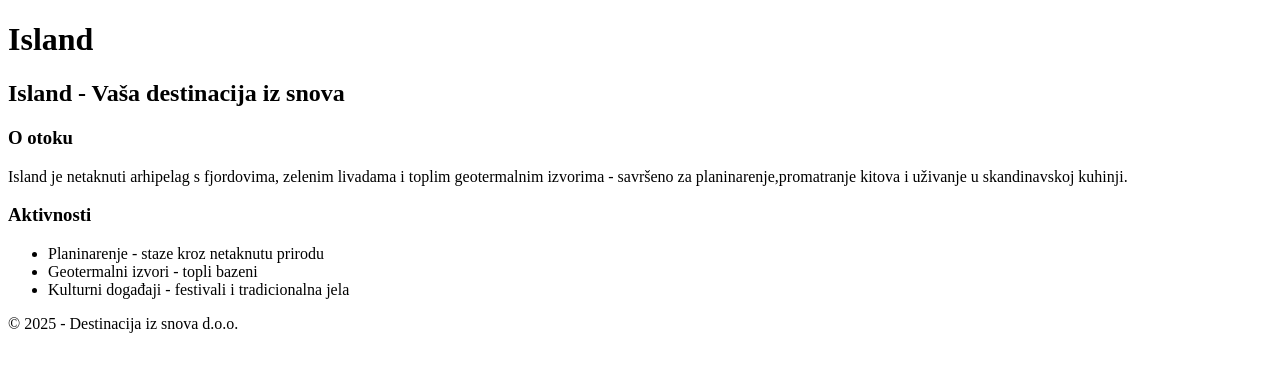
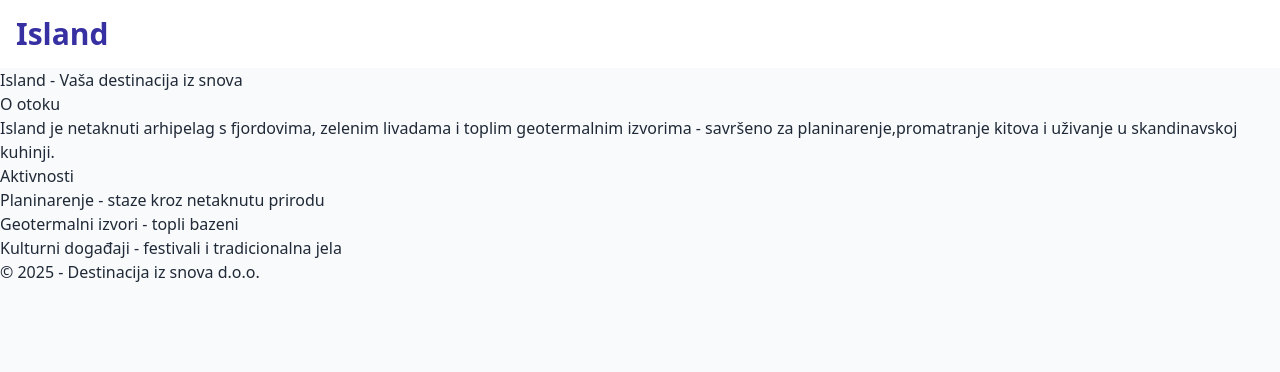
Before and after one commit to stef134/parcijalni-razvojna, a plain HTML site: page index.html in a window 1280 px wide. Drawn offline with nearby package versions, Linux system fonts and the light colour scheme.

Commit message:
style: add style for header

```diff
--- a/index.html
+++ b/index.html
@@ -4,11 +4,14 @@
     <meta charset="UTF-8" />
     <meta name="viewport" content="width=device-width, initial-scale=1" />
     <title>Destinacija iz snova - Island</title>
+    <script src="https://cdn.tailwindcss.com"></script>
   </head>
 
-  <body>
-    <header>
-      <h1>Island</h1>
+  <body class="bg-gray-50 text-gray-800 font-sans">
+    <header class="bg-white py-4">
+      <div class="container mx-auto px-4">
+        <h1 class="text-3xl font-bold text-indigo-800">Island</h1>
+      </div>
     </header>
 
     <main>
```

**Problem description**
The whole listing is to be written out exactly; the pictures stay out of the copy.

**Solution to the problem**
Before and after one commit to stef134/parcijalni-razvojna, a plain HTML site: page index.html in a window 1280 px wide. Drawn offline with nearby package versions, Linux system fonts and the light colour scheme.

Commit message:
style: add style for header

```diff
--- a/index.html
+++ b/index.html
@@ -4,11 +4,14 @@
     <meta charset="UTF-8" />
     <meta name="viewport" content="width=device-width, initial-scale=1" />
     <title>Destinacija iz snova - Island</title>
+    <script src="https://cdn.tailwindcss.com"></script>
   </head>
 
-  <body>
-    <header>
-      <h1>Island</h1>
+  <body class="bg-gray-50 text-gray-800 font-sans">
+    <header class="bg-white py-4">
+      <div class="container mx-auto px-4">
+        <h1 class="text-3xl font-bold text-indigo-800">Island</h1>
+      </div>
     </header>
 
     <main>
```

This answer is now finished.